In the weeks and years to follow, Pink Triangle Political Coalition would host community meetings, and public workshops about the implications on people’s everyday civil liberties.
In dealing with the fact that the bill had become a law, The Telegraph, who had been tracking the drafting and passing of the bill from the beginning, surrendered to the reality of the bill, not by flying a white flag, but through publishing a two-page piece titled, “Missouri AIDS Bill: What does it mean?” which began, “while the bill has certain positive points, it contains several features that will do nothing to slow down the spread of the virus, and that infringes on civil liberties.”
More than 25 years later the fears, concerns and observations raised at the time of the bill’s passing still ring true — the AIDS crisis is still ongoing. HIV criminalization has not curbed the progression of the virus in Missouri, and it hurts people living with it.
Diagnosed in 2000, Missouri resident Devon Wallace has seen the impact of HIV criminalization in his life. His friends argue about disclosure, what people should do the morning after if you realize your sex partner from the night before was intoxicated so may not remember what was discussed, and the role criminalization laws make them feel like outsiders.

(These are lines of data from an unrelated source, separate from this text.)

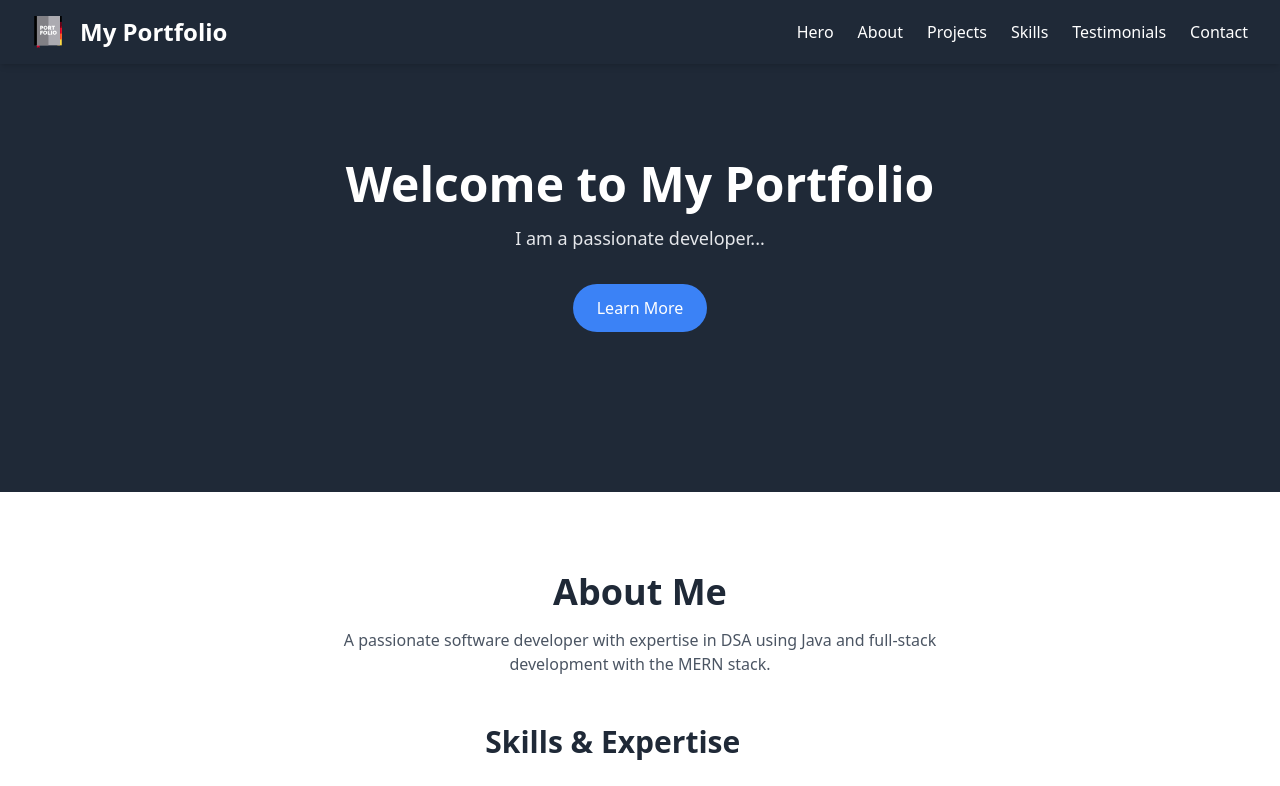
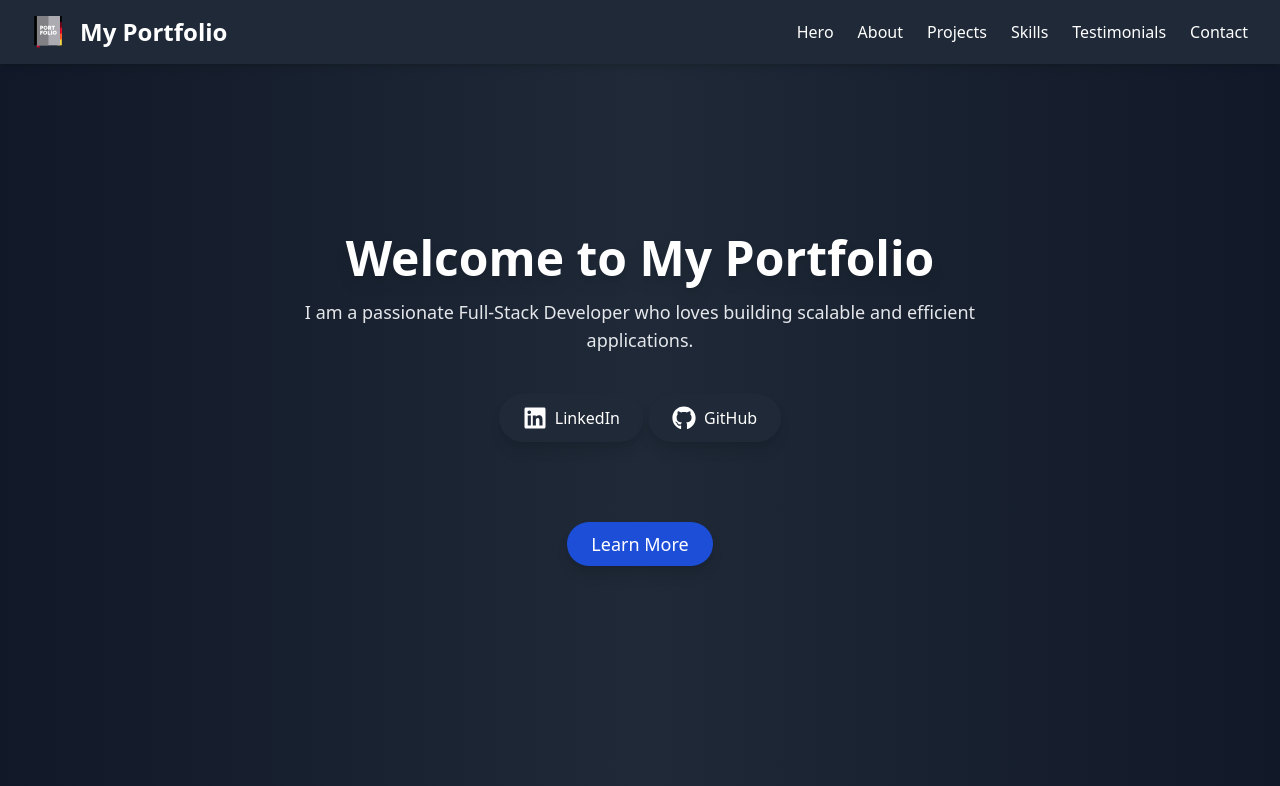
Before and after one commit to sandipsinghparmar18/Mern-Portfolio, a React (Vite) app in the folder frontend/: page / in a window 1280 px wide. Shown: the top 786 px of the page. Built offline with nearby package versions, Linux system fonts and the light colour scheme.

Commit message:
add linkein and github link

```diff
--- a/frontend/package.json
+++ b/frontend/package.json
@@ -13,7 +13,8 @@
     "aos": "^2.3.4",
     "axios": "^1.7.9",
     "react": "^18.3.1",
-    "react-dom": "^18.3.1"
+    "react-dom": "^18.3.1",
+    "react-icons": "^5.5.0"
   },
   "devDependencies": {
     "@eslint/js": "^9.17.0",
--- a/frontend/src/components/Contact.jsx
+++ b/frontend/src/components/Contact.jsx
@@ -1,11 +1,12 @@
-import React, { useState } from 'react';
-import axios from 'axios';
+import React, { useState } from "react";
+import axios from "axios";
+import { FaLinkedin, FaGithub, FaEnvelope, FaPhone } from "react-icons/fa";
 
 function Contact() {
   const [formData, setFormData] = useState({
-    name: '',
-    email: '',
-    message: '',
+    name: "",
+    email: "",
+    message: "",
   });
   const [submitted, setSubmitted] = useState(false);
   const [showMessage, setShowMessage] = useState(false);
@@ -20,36 +21,78 @@ function Contact() {
     e.preventDefault();
     setLoading(true);
     try {
-      await axios.post('https://mern-portfolio-backend-qum0.onrender.com/send', formData);
+      await axios.post(
+        "https://mern-portfolio-backend-qum0.onrender.com/send",
+        formData
+      );
       setSubmitted(true);
       setShowMessage(true);
-      setFormData({
-        name: '',
-        email: '',
-        message: '',
-      });
+      setFormData({ name: "", email: "", message: "" });
       setTimeout(() => {
         setShowMessage(false);
-      }, 3000); // Show message for 3 seconds
+      }, 3000);
     } catch (error) {
-      console.error('Error sending email', error);
+      console.error("Error sending email", error);
     } finally {
       setLoading(false);
     }
   };
 
   return (
-    <section id="contact" className="py-16 bg-gradient-to-r from-gray-900 via-gray-800 to-gray-900 text-white px-6 md:px-12 lg:px-24">
+    <section
+      id="contact"
+      className="py-16 bg-gradient-to-r from-gray-900 via-gray-800 to-gray-900 text-white px-6 md:px-12 lg:px-24"
+    >
       <div className="max-w-7xl mx-auto">
         <div className="text-center mb-12">
-          <h2 className="text-4xl font-bold text-white">Keep In Touch</h2>
+          <h2 className="text-4xl font-bold text-white">Get in Touch</h2>
           <p className="mt-4 text-gray-400 max-w-2xl mx-auto">
-            I'm currently specializing in Full-Stack Development. Feel free to get in touch and talk more about your projects.
+            Feel free to reach out for collaborations or just a friendly chat.
           </p>
         </div>
-        <form onSubmit={handleSubmit} className="w-full max-w-lg mx-auto bg-gray-800 p-8 rounded-lg shadow-lg">
+
+        <div className="flex flex-col items-center mb-8 space-y-4 text-center">
+          <p className="flex items-center gap-2 text-lg">
+            <FaEnvelope />{" "}
+            <a
+              href="mailto:sandipsinghparmar18@gmail.com"
+              className="text-blue-400 hover:underline"
+            >
+              sandipsinghparmar18@gmail.com
+            </a>
+          </p>
+          <p className="flex items-center gap-2 text-lg">
+            <FaPhone /> <span>+91 7879956069</span>
+          </p>
+          <div className="flex space-x-4">
+            <a
+              href="http://linkedin.com/in/sandip-singh-parmar-b29034251"
+              target="_blank"
+              rel="noopener noreferrer"
+              className="text-white hover:text-gray-300 text-2xl"
+            >
+              <FaLinkedin />
+            </a>
+            <a
+              href="https://github.com/sandipsinghparmar18"
+              target="_blank"
+              rel="noopener noreferrer"
+              className="text-white hover:text-gray-300 text-2xl"
+            >
+              <FaGithub />
+            </a>
+          </div>
+        </div>
+
+        <form
+          onSubmit={handleSubmit}
+          className="w-full max-w-lg mx-auto bg-gray-800 p-8 rounded-lg shadow-lg"
+        >
           <div className="mb-4">
-            <label className="block text-gray-400 text-sm font-bold mb-2" htmlFor="name">
+            <label
+              className="block text-gray-400 text-sm font-bold mb-2"
+              htmlFor="name"
+            >
               Name
             </label>
             <input
@@ -63,7 +106,10 @@ function Contact() {
             />
           </div>
           <div className="mb-4">
-            <label className="block text-gray-400 text-sm font-bold mb-2" htmlFor="email">
+            <label
+              className="block text-gray-400 text-sm font-bold mb-2"
+              htmlFor="email"
+            >
               Email
             </label>
             <input
@@ -77,7 +123,10 @@ function Contact() {
             />
           </div>
           <div className="mb-4">
-            <label className="block text-gray-400 text-sm font-bold mb-2" htmlFor="message">
+            <label
+              className="block text-gray-400 text-sm font-bold mb-2"
+              htmlFor="message"
+            >
               Message
             </label>
             <textarea
@@ -93,10 +142,10 @@ function Contact() {
           <div className="text-center relative">
             <button
               type="submit"
-              className="bg-teal-500 hover:bg-teal-600 text-white font-bold py-2 px-4 rounded-lg transition duration-300"
+              className="bg-teal-500 hover:bg-teal-600 text-white font-bold py-3 px-6 rounded-lg text-lg transition duration-300"
               disabled={loading}
             >
-              {loading ? 'Sending...' : 'Send Message'}
+              {loading ? "Sending..." : "Send Message"}
             </button>
             {loading && (
               <div className="absolute inset-0 flex items-center justify-center">
@@ -106,8 +155,8 @@ function Contact() {
           </div>
         </form>
         {showMessage && (
-          <div className={`mt-4 text-center text-green-500 fade-in-out ${showMessage ? 'show' : ''}`}>
-            Thanks for connecting! Your message has been sent.
+          <div className="mt-4 text-center text-green-500 fade-in-out show">
+            Thanks for reaching out! Your message has been sent.
           </div>
         )}
       </div>
--- a/frontend/src/components/Hero.jsx
+++ b/frontend/src/components/Hero.jsx
@@ -1,13 +1,42 @@
-import React from 'react';
+import React from "react";
+import { FaLinkedin, FaGithub } from "react-icons/fa";
 
 function Hero() {
   return (
-    <section id="hero" className="hero-section pt-20" data-aos="fade-up">
-      <div className="container mx-auto text-center py-20 px-4">
-        <h1 className="text-5xl font-bold text-white">Welcome to My Portfolio</h1>
-        <p className="mt-4 text-lg text-gray-200">I am a passionate developer...</p>
+    <section
+      id="hero"
+      className="hero-section pt-24 min-h-screen flex items-center bg-gradient-to-r from-gray-900 via-gray-800 to-gray-900"
+      data-aos="fade-up"
+    >
+      <div className="container mx-auto text-center py-24 px-6">
+        <h1 className="text-6xl font-bold text-white drop-shadow-lg">
+          Welcome to My Portfolio
+        </h1>
+        <p className="mt-6 text-lg text-gray-300 max-w-2xl mx-auto leading-relaxed">
+          I am a passionate Full-Stack Developer who loves building scalable and
+          efficient applications.
+        </p>
+        <div className="mt-10 flex justify-center gap-1">
+          <a
+            href="http://linkedin.com/in/sandip-singh-parmar-b29034251"
+            target="_blank"
+            rel="noopener noreferrer"
+            className="px-6 py-3 bg-gray-800 text-white rounded-full flex items-center gap-2 hover:bg-gray-900 transition duration-300 shadow-lg"
+          >
+            <FaLinkedin size={24} /> LinkedIn
+          </a>
+          <a
+            href="https://github.com/sandipsinghparmar18"
+            target="_blank"
+            rel="noopener noreferrer"
+            className="px-6 py-3 bg-gray-800 text-white rounded-full flex items-center gap-2 hover:bg-gray-900 transition duration-300 shadow-lg"
+          >
+            <FaGithub size={24} /> GitHub
+          </a>
+        </div>
+
         <a href="#about">
-          <button className="mt-8 px-6 py-3 bg-blue-500 text-white rounded-full hover:bg-blue-600 transition duration-300">
+          <button className="mt-20 px-6 py-2 bg-blue-700 text-white text-lg rounded-full hover:bg-blue-600 transition duration-300 shadow-lg">
             Learn More
           </button>
         </a>
--- a/frontend/src/index.css
+++ b/frontend/src/index.css
@@ -1,7 +1,6 @@
 @tailwind base;
 @tailwind components;
 @tailwind utilities;
-
 
 /* index.css */
 html {
@@ -21,10 +20,6 @@ body {
 
 .hero-section p {
   @apply mt-4 text-lg text-gray-200;
-}
-
-.hero-section button {
-  @apply mt-8 px-6 py-3 bg-blue-500 text-white rounded-full hover:bg-blue-600 transition duration-300;
 }
 
 .about-section {
```
Also changed, not shown: 1 other file (tests, documents, lock files or other folders).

Wallace feels that HIV criminalization, “provides more opportunities for stigma to perpetuate the idea that people living with HIV are solely responsible for the progression for the virus and between what happens between two consenting adults.”
Since 2008, there have been more than 15 prosecutions and arrests for HIV exposure in Missouri. Meanwhile, the number of people living with HIV in the state is increasing. In 2008, 9,877 people in Missouri were living with HIV; by 2013, the number rose to 11,704.

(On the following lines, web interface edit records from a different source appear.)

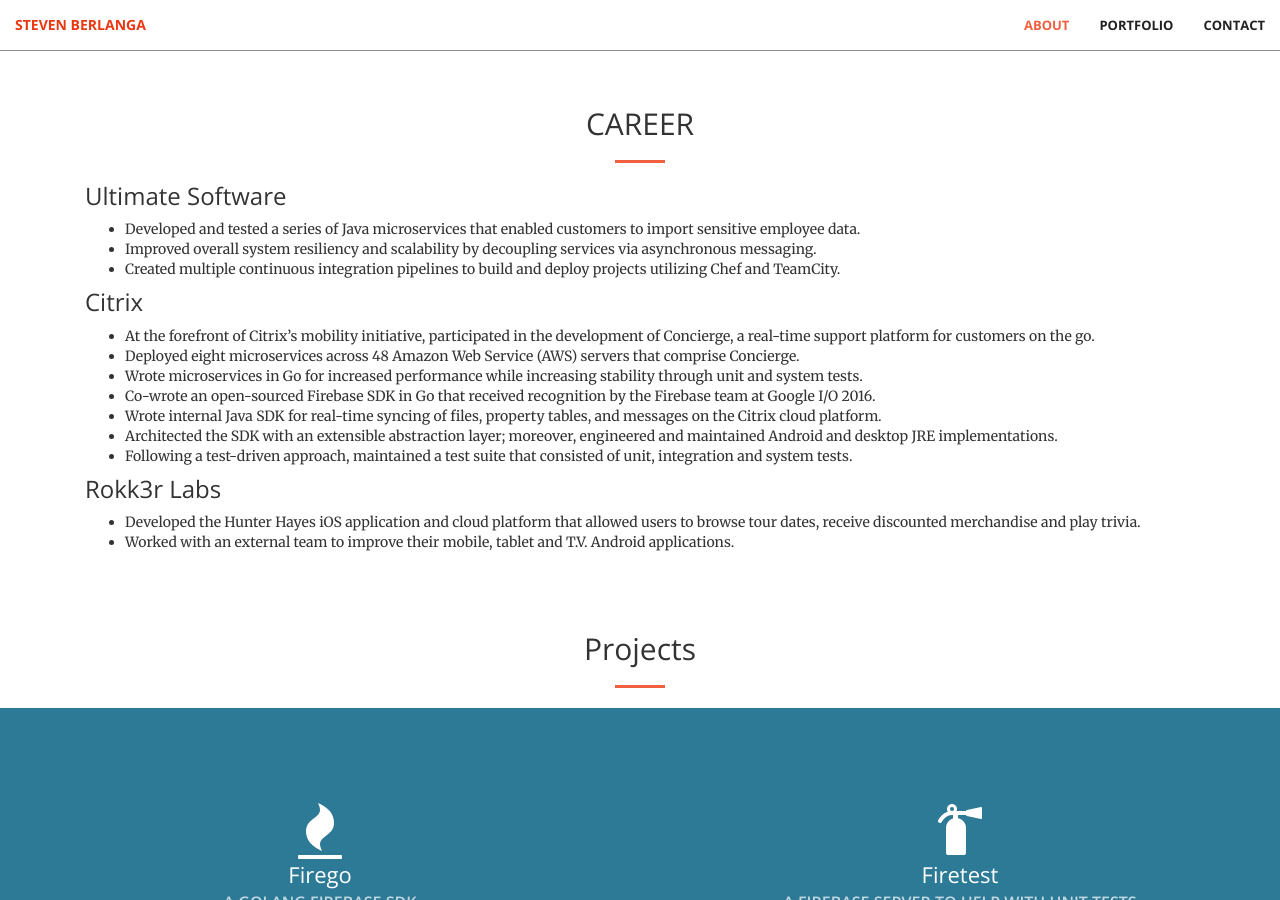
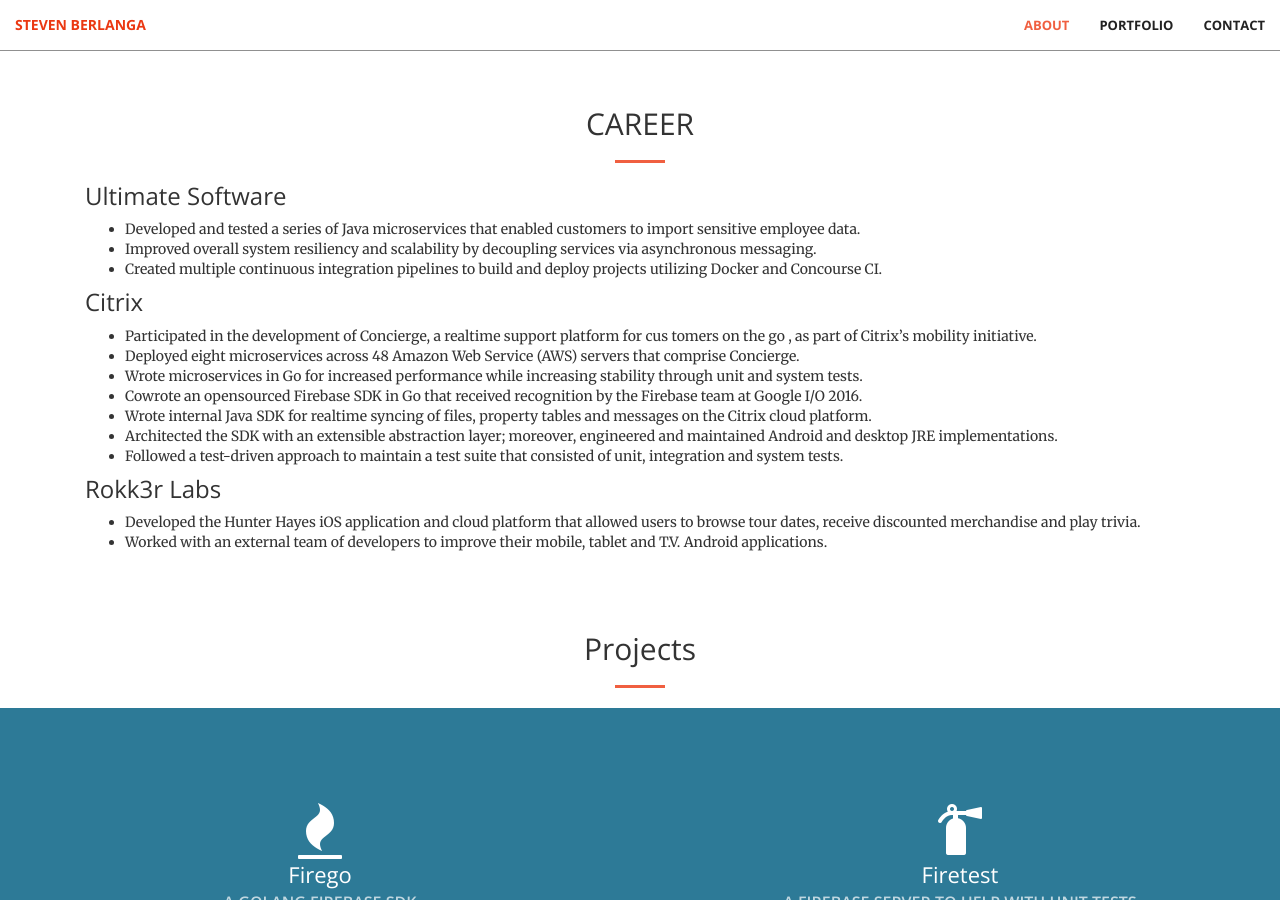
Before and after one commit to zabawaba99/zabawaba99.github.io, a Jekyll site: the page built from index.html, in a window 1280 px wide and 900 px high, scrolled down 1430 px. Built offline with Jekyll 4.4.1, drawn with Linux system fonts in a browser that asks for light colours.

Commit message:
updating work profile

```diff
--- a/_includes/about.html
+++ b/_includes/about.html
@@ -18,22 +18,22 @@
       <ul>
         <li>Developed and tested a series of Java microservices that enabled customers to import sensitive employee data.</li>
         <li>Improved overall system resiliency and scalability by decoupling services via asynchronous messaging.</li>
-        <li>Created multiple continuous integration pipelines to build and deploy projects utilizing Chef and TeamCity.</li>
+        <li>Created multiple continuous integration pipelines to build and deploy projects utilizing Docker and Concourse CI.</li>
       </ul>
     </div>
     <div class="col-lg-12">
       <h3 class="section-heading">Citrix</h3>
       <ul>
-        <li>At the forefront of Citrix’s mobility initiative, participated in the development of Concierge, a real-time support platform for customers on the go.
+        <li>Participated in the development of Concierge, a real­time support platform for cus  tomers on the go , as part of Citrix’s mobility initiative.
         </li>
         <li>Deployed eight microservices across 48 Amazon Web Service (AWS) servers that comprise Concierge.</li>
         <li>Wrote microservices in Go for increased performance while increasing stability through unit and system tests.</li>
-        <li>Co-wrote an open-sourced Firebase SDK in Go that received recognition by the Firebase team at Google I/O 2016.</li>
-        <li>Wrote internal Java SDK for real-time syncing of files, property tables, and messages on the Citrix cloud platform.
+        <li>Co­wrote an open­sourced Firebase SDK in Go that received recognition by the Firebase team at Google I/O 2016.</li>
+        <li>Wrote internal Java SDK for real­time syncing of files, property tables and messages on the Citrix cloud platform.
         </li>
         <li>Architected the SDK with an extensible abstraction layer; moreover, engineered and maintained Android and desktop JRE implementations.
         </li>
-        <li>Following a test-driven approach, maintained a test suite that consisted of unit, integration and system tests.
+        <li>Followed a test­-driven approach to maintain a test suite that consisted of unit, integration and system tests.
         </li>
       </ul>
     </div>
@@ -42,7 +42,7 @@
       <ul>
         <li>Developed the Hunter Hayes iOS application and cloud platform that allowed users to browse tour dates, receive discounted merchandise and play trivia.
         </li>
-        <li>Worked with an external team to improve their mobile, tablet and T.V. Android applications.</li>
+        <li>Worked with an external team of developers to improve their mobile, tablet and T.V. Android applications.</li>
       </ul>
     </div>
   </div>
```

Addressing these numbers, a task force comprised of various AIDS-related organizations in the state formed and in 2012 released printed material that informed citizens about what HIV criminalization is, how it hurt prevention efforts, and how to work to have the laws changed.
Picking up the work of the coalition, the social justice nonprofit Empower Missouri will be reaching out to the community to find out what people know about HIV, and what can be done to secure an equitable standard of living for people living with HIV in Missouri, including looking into Missouri’s HIV criminalization laws.
In learning about the history of HIV criminalization in her state, Jeanette Mott Oxford, executive director of Empower Missouri, said she was not surprised to hear there had been opposition to the laws from the beginning.
For those living with the virus, learning about the early opposition and reading the early arguments against HIV criminalization can be uplifting. “Seeing these means a lot to me. I dislike the argument that says that these laws might have made sense at the time but now we know better,” says Laurel Sprague, research director for the Sero Project, a national organization that works to end HIV criminalization, “They were and always have been violations of human rights, rooted in prejudice and the false hope that making one vulnerable group of people out to be monsters would protect the others.”
As efforts continue to dismantle systems that negatively impact the lives of people living with HIV and hamper prevention efforts, looking at the past can help inform a better future, or at the very least help activists and advocates feel that they are not alone, and are on the right track.
Canadian-born Theodore (Ted) Kerr is a Brooklyn-based writer and organizer whose work focuses on HIV/AIDS.